More than a dozen Minnesotans have been sickened by a multi-state salmonella outbreak linked to backyard poultry, federal health officials say.
According to the U.S. Centers for Disease Control and Prevention (CDC), people in at least 38 states have been affected by the outbreak, including 15 in Minnesota and 13 in Wisconsin — more than any other state has reported.
The CDC says, of the 219 illnesses reported, 27 people have been hospitalized and one person has died.
Health officials say backyard poultry, such as chickens and ducks, can carry salmonella germs even if they look healthy and clean, and the germs can easily spread to anything where they roam. People can then get sick from touching the poultry or anything in their environment and then touching their mouths, food or swallowing germs.
To avoid getting sick, the CDC says backyard poultry owners should:
- Always wash hands with soap and water immediately after touching poultry, eggs or anything where they roam, or use hand sanitizer if soap and water aren’t available.
- Don’t eat or drink around poultry, and don’t kiss or snuggle them.
- Supervise kids around poultry and make sure their hands are properly washed afterward. Children under the age of 5 shouldn’t touch poultry, as they’re more susceptible to getting sick from germs like salmonella.
- Collect eggs often, throw away cracked eggs, avoid washing eggs as cold water can pull germs into the egg, refrigerate eggs for freshness and to slow the growth of germs, and cook eggs until the yolk and white are firm.

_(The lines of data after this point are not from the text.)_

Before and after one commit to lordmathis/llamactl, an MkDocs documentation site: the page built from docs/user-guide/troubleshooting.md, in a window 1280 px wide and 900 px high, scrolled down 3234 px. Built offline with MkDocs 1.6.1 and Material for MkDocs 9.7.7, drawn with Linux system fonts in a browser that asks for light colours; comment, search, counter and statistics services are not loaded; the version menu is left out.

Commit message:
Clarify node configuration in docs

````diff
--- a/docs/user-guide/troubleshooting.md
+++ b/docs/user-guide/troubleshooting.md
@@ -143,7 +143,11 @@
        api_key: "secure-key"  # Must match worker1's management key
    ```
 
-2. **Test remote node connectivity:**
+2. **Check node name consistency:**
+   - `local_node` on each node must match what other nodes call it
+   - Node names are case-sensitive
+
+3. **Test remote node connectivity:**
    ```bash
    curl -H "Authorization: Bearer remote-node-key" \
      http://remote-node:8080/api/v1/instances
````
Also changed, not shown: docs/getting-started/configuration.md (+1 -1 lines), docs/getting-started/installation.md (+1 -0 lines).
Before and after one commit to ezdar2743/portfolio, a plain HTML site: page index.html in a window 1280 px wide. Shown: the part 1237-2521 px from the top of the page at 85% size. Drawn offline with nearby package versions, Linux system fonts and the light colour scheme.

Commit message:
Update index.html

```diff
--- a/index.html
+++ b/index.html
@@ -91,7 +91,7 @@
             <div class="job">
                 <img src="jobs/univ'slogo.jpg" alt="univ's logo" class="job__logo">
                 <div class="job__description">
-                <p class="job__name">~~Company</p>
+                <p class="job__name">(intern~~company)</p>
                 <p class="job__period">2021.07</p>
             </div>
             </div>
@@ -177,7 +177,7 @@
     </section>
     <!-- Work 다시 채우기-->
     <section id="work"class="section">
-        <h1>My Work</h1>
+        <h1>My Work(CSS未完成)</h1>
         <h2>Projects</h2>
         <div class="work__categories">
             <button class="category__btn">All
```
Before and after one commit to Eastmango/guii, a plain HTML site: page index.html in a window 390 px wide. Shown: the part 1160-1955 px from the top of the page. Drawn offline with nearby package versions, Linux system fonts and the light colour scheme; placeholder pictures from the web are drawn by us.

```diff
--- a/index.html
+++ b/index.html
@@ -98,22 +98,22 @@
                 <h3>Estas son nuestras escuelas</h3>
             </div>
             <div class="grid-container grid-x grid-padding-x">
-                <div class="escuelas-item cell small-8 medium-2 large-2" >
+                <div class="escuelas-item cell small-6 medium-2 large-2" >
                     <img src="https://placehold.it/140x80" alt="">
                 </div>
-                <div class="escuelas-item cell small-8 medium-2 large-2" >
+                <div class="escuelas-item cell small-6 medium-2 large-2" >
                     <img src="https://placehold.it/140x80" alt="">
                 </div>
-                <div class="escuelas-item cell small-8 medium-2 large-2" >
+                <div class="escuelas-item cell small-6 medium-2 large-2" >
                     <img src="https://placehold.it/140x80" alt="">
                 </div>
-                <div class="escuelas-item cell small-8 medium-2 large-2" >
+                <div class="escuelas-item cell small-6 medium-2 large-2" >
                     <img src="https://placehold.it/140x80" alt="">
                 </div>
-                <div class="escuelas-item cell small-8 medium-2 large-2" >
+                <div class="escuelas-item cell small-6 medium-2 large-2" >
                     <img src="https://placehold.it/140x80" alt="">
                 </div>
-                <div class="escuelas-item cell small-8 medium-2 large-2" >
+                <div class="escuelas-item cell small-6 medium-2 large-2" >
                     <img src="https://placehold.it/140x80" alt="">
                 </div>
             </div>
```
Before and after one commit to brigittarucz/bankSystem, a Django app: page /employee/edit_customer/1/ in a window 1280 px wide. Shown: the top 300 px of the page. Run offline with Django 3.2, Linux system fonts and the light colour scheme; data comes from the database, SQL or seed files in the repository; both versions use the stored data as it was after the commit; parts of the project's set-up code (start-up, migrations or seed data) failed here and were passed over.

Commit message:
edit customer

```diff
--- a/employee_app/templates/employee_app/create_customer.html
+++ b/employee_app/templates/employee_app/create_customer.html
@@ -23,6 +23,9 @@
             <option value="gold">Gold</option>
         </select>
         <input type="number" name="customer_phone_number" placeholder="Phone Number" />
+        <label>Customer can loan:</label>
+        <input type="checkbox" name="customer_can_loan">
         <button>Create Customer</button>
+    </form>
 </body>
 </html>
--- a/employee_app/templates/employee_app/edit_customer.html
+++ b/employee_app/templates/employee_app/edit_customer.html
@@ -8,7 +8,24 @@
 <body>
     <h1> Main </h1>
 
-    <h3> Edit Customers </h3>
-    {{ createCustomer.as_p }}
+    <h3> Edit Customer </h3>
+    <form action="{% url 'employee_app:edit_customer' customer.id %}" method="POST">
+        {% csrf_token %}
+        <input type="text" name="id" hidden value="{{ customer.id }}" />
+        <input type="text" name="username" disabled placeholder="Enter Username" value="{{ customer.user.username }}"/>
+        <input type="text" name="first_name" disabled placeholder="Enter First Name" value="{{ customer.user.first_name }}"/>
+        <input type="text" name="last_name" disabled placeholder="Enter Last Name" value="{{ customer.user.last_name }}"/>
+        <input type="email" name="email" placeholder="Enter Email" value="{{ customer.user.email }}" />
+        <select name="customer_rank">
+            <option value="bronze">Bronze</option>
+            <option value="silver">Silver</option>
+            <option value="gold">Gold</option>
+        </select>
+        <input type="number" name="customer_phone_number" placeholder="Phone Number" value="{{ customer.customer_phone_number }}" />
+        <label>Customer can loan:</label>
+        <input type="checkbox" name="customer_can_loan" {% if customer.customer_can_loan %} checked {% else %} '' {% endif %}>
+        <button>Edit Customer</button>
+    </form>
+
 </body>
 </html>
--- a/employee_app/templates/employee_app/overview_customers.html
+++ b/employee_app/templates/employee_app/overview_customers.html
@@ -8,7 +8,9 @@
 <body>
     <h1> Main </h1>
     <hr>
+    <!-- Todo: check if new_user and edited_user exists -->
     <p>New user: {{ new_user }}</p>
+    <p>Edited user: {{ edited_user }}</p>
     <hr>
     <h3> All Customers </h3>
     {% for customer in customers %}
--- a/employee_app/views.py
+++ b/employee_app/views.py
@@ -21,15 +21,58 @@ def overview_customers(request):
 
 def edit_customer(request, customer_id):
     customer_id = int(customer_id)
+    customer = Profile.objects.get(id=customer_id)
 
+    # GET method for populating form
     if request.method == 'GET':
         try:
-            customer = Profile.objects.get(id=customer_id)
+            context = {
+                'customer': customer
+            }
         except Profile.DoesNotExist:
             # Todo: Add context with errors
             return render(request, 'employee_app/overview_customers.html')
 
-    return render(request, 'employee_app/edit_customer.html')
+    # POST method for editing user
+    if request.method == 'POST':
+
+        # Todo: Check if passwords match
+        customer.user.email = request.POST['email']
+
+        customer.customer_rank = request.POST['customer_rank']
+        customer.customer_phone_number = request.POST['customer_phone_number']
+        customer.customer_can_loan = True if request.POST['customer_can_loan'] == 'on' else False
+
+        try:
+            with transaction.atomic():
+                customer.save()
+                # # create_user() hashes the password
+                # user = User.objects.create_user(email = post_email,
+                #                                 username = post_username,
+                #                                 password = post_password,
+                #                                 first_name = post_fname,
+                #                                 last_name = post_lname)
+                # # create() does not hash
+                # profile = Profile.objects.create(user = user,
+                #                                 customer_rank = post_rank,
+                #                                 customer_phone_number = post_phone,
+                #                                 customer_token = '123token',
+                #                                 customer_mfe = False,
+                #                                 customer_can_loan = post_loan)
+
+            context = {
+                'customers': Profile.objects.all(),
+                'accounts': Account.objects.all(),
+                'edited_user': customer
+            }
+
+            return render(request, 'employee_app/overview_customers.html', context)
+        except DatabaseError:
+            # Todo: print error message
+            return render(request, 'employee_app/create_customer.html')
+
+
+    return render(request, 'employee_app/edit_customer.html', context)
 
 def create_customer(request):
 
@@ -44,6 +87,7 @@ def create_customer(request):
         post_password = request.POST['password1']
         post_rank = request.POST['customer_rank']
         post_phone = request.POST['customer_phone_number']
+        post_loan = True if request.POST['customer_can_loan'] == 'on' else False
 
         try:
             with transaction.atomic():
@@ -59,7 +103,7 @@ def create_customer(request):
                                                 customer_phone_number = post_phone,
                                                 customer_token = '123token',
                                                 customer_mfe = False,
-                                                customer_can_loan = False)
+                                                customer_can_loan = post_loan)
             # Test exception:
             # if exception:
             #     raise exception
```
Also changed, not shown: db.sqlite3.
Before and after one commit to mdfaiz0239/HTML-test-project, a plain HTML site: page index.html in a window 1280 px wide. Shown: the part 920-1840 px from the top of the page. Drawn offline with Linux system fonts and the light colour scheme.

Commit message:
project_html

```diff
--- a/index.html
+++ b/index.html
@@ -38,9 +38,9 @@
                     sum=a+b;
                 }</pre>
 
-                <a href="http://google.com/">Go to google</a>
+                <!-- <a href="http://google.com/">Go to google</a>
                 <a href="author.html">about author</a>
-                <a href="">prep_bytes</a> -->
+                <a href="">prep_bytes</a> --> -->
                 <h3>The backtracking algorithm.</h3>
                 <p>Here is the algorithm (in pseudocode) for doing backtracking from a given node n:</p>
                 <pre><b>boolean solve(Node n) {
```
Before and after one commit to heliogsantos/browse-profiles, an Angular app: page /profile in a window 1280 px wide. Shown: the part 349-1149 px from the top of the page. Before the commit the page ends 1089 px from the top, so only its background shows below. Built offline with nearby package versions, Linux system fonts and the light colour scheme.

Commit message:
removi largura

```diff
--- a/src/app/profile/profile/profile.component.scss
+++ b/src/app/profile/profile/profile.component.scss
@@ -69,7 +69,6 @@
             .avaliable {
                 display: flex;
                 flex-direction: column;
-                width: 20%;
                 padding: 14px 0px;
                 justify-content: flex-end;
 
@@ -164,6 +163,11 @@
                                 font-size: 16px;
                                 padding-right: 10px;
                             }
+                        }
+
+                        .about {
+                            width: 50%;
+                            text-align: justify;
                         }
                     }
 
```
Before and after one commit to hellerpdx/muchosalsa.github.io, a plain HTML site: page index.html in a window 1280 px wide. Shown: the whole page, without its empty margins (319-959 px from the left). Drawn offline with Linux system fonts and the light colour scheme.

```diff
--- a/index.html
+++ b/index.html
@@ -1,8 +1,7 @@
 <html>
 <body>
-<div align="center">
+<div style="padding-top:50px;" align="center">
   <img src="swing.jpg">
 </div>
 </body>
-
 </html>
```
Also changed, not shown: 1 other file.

Egg dishes have an internal temperature of 160 degrees.
Signs of salmonella can include:
- Diarrhea/ bloody diarrhea
- Fever higher than 102 degrees
- Excessive vomiting
- Signs of dehydration
More information is available online.